### EXERCISE DIRECTIONS
Copy each entry below verbatim. Skip the pictures.

### EXERCISE MATERIAL
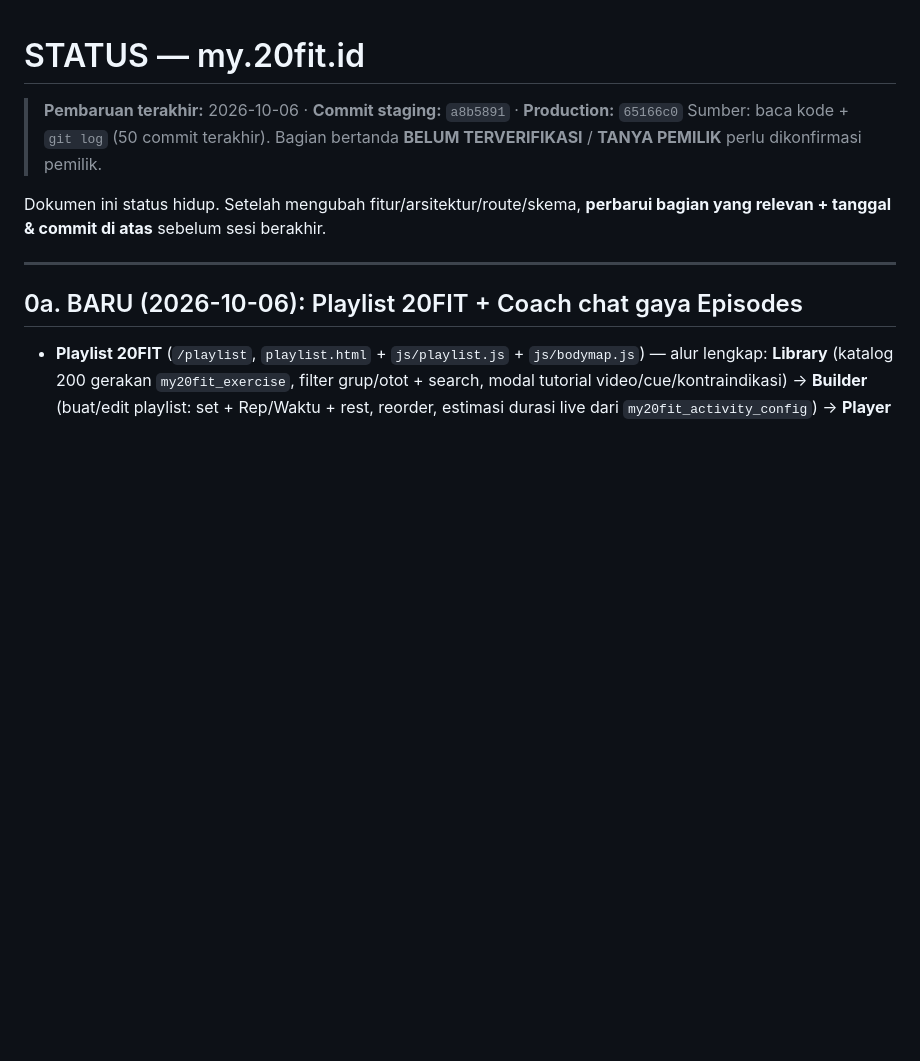
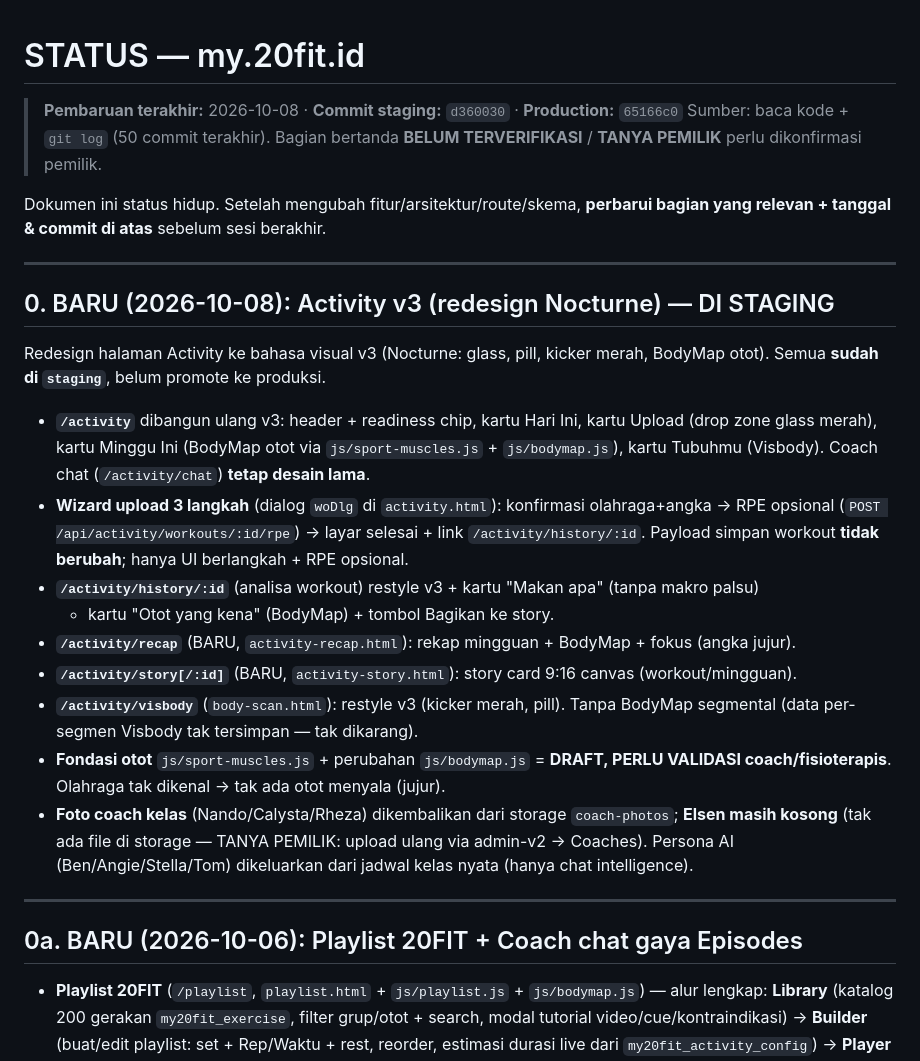
Before and after one commit to Marketing-project-wq/PROFILE20FIT, a Markdown page: docs/STATUS.md, the part around the change. Drawn GitHub-style; blank space fills up the shorter version.

Commit message:
docs: record Activity v3 Phase 2 (staging) in CLAUDE.md + STATUS.md
- CLAUDE.md §C: add /activity/recap and /activity/story routes, note the
  3-step upload wizard and "Bagikan ke story"; bump header date + staging hash.
- STATUS.md: new section 0 summarizing the Activity v3 redesign now on staging
  (pages, upload wizard, muscle foundation DRAFT, coach photos, AI personas
  out of real classes), plus header date + staging hash.

Co-Authored-By: Claude Opus 4.8 <noreply@anthropic.com>
Claude-Session: https://claude.ai/code/session_011eQFkSrA6R5WV147DoHVuA

```diff
--- a/docs/STATUS.md
+++ b/docs/STATUS.md
@@ -1,11 +1,34 @@
 # STATUS — my.20fit.id
 
-> **Pembaruan terakhir:** 2026-10-06 · **Commit staging:** `a8b5891` · **Production:** `65166c0`
+> **Pembaruan terakhir:** 2026-10-08 · **Commit staging:** `d360030` · **Production:** `65166c0`
 > Sumber: baca kode + `git log` (50 commit terakhir). Bagian bertanda
 > **BELUM TERVERIFIKASI** / **TANYA PEMILIK** perlu dikonfirmasi pemilik.
 
 Dokumen ini status hidup. Setelah mengubah fitur/arsitektur/route/skema, **perbarui
 bagian yang relevan + tanggal & commit di atas** sebelum sesi berakhir.
+
+---
+
+## 0. BARU (2026-10-08): Activity v3 (redesign Nocturne) — DI STAGING
+Redesign halaman Activity ke bahasa visual v3 (Nocturne: glass, pill, kicker merah,
+BodyMap otot). Semua **sudah di `staging`**, belum promote ke produksi.
+- **`/activity`** dibangun ulang v3: header + readiness chip, kartu Hari Ini, kartu Upload
+  (drop zone glass merah), kartu Minggu Ini (BodyMap otot via `js/sport-muscles.js` +
+  `js/bodymap.js`), kartu Tubuhmu (Visbody). Coach chat (`/activity/chat`) **tetap desain lama**.
+- **Wizard upload 3 langkah** (dialog `woDlg` di `activity.html`): konfirmasi olahraga+angka →
+  RPE opsional (`POST /api/activity/workouts/:id/rpe`) → layar selesai + link `/activity/history/:id`.
+  Payload simpan workout **tidak berubah**; hanya UI berlangkah + RPE opsional.
+- **`/activity/history/:id`** (analisa workout) restyle v3 + kartu "Makan apa" (tanpa makro palsu)
+  + kartu "Otot yang kena" (BodyMap) + tombol Bagikan ke story.
+- **`/activity/recap`** (BARU, `activity-recap.html`): rekap mingguan + BodyMap + fokus (angka jujur).
+- **`/activity/story[/:id]`** (BARU, `activity-story.html`): story card 9:16 canvas (workout/mingguan).
+- **`/activity/visbody`** (`body-scan.html`): restyle v3 (kicker merah, pill). Tanpa BodyMap segmental
+  (data per-segmen Visbody tak tersimpan — tak dikarang).
+- **Fondasi otot** `js/sport-muscles.js` + perubahan `js/bodymap.js` = **DRAFT, PERLU VALIDASI
+  coach/fisioterapis**. Olahraga tak dikenal → tak ada otot menyala (jujur).
+- **Foto coach kelas** (Nando/Calysta/Rheza) dikembalikan dari storage `coach-photos`; **Elsen
+  masih kosong** (tak ada file di storage — TANYA PEMILIK: upload ulang via admin-v2 → Coaches).
+  Persona AI (Ben/Angie/Stella/Tom) dikeluarkan dari jadwal kelas nyata (hanya chat intelligence).
 
 ---
 
```
Also changed, not shown: CLAUDE.md (+2 -2 lines).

### ANSWER SECTION
Before and after one commit to Marketing-project-wq/PROFILE20FIT, a Markdown page: docs/STATUS.md, the part around the change. Drawn GitHub-style; blank space fills up the shorter version.

Commit message:
docs: record Activity v3 Phase 2 (staging) in CLAUDE.md + STATUS.md
- CLAUDE.md §C: add /activity/recap and /activity/story routes, note the
  3-step upload wizard and "Bagikan ke story"; bump header date + staging hash.
- STATUS.md: new section 0 summarizing the Activity v3 redesign now on staging
  (pages, upload wizard, muscle foundation DRAFT, coach photos, AI personas
  out of real classes), plus header date + staging hash.

Co-Authored-By: Claude Opus 4.8 <noreply@anthropic.com>
Claude-Session: https://claude.ai/code/session_011eQFkSrA6R5WV147DoHVuA

```diff
--- a/docs/STATUS.md
+++ b/docs/STATUS.md
@@ -1,11 +1,34 @@
 # STATUS — my.20fit.id
 
-> **Pembaruan terakhir:** 2026-10-06 · **Commit staging:** `a8b5891` · **Production:** `65166c0`
+> **Pembaruan terakhir:** 2026-10-08 · **Commit staging:** `d360030` · **Production:** `65166c0`
 > Sumber: baca kode + `git log` (50 commit terakhir). Bagian bertanda
 > **BELUM TERVERIFIKASI** / **TANYA PEMILIK** perlu dikonfirmasi pemilik.
 
 Dokumen ini status hidup. Setelah mengubah fitur/arsitektur/route/skema, **perbarui
 bagian yang relevan + tanggal & commit di atas** sebelum sesi berakhir.
+
+---
+
+## 0. BARU (2026-10-08): Activity v3 (redesign Nocturne) — DI STAGING
+Redesign halaman Activity ke bahasa visual v3 (Nocturne: glass, pill, kicker merah,
+BodyMap otot). Semua **sudah di `staging`**, belum promote ke produksi.
+- **`/activity`** dibangun ulang v3: header + readiness chip, kartu Hari Ini, kartu Upload
+  (drop zone glass merah), kartu Minggu Ini (BodyMap otot via `js/sport-muscles.js` +
+  `js/bodymap.js`), kartu Tubuhmu (Visbody). Coach chat (`/activity/chat`) **tetap desain lama**.
+- **Wizard upload 3 langkah** (dialog `woDlg` di `activity.html`): konfirmasi olahraga+angka →
+  RPE opsional (`POST /api/activity/workouts/:id/rpe`) → layar selesai + link `/activity/history/:id`.
+  Payload simpan workout **tidak berubah**; hanya UI berlangkah + RPE opsional.
+- **`/activity/history/:id`** (analisa workout) restyle v3 + kartu "Makan apa" (tanpa makro palsu)
+  + kartu "Otot yang kena" (BodyMap) + tombol Bagikan ke story.
+- **`/activity/recap`** (BARU, `activity-recap.html`): rekap mingguan + BodyMap + fokus (angka jujur).
+- **`/activity/story[/:id]`** (BARU, `activity-story.html`): story card 9:16 canvas (workout/mingguan).
+- **`/activity/visbody`** (`body-scan.html`): restyle v3 (kicker merah, pill). Tanpa BodyMap segmental
+  (data per-segmen Visbody tak tersimpan — tak dikarang).
+- **Fondasi otot** `js/sport-muscles.js` + perubahan `js/bodymap.js` = **DRAFT, PERLU VALIDASI
+  coach/fisioterapis**. Olahraga tak dikenal → tak ada otot menyala (jujur).
+- **Foto coach kelas** (Nando/Calysta/Rheza) dikembalikan dari storage `coach-photos`; **Elsen
+  masih kosong** (tak ada file di storage — TANYA PEMILIK: upload ulang via admin-v2 → Coaches).
+  Persona AI (Ben/Angie/Stella/Tom) dikeluarkan dari jadwal kelas nyata (hanya chat intelligence).
 
 ---
 
```
Also changed, not shown: CLAUDE.md (+2 -2 lines).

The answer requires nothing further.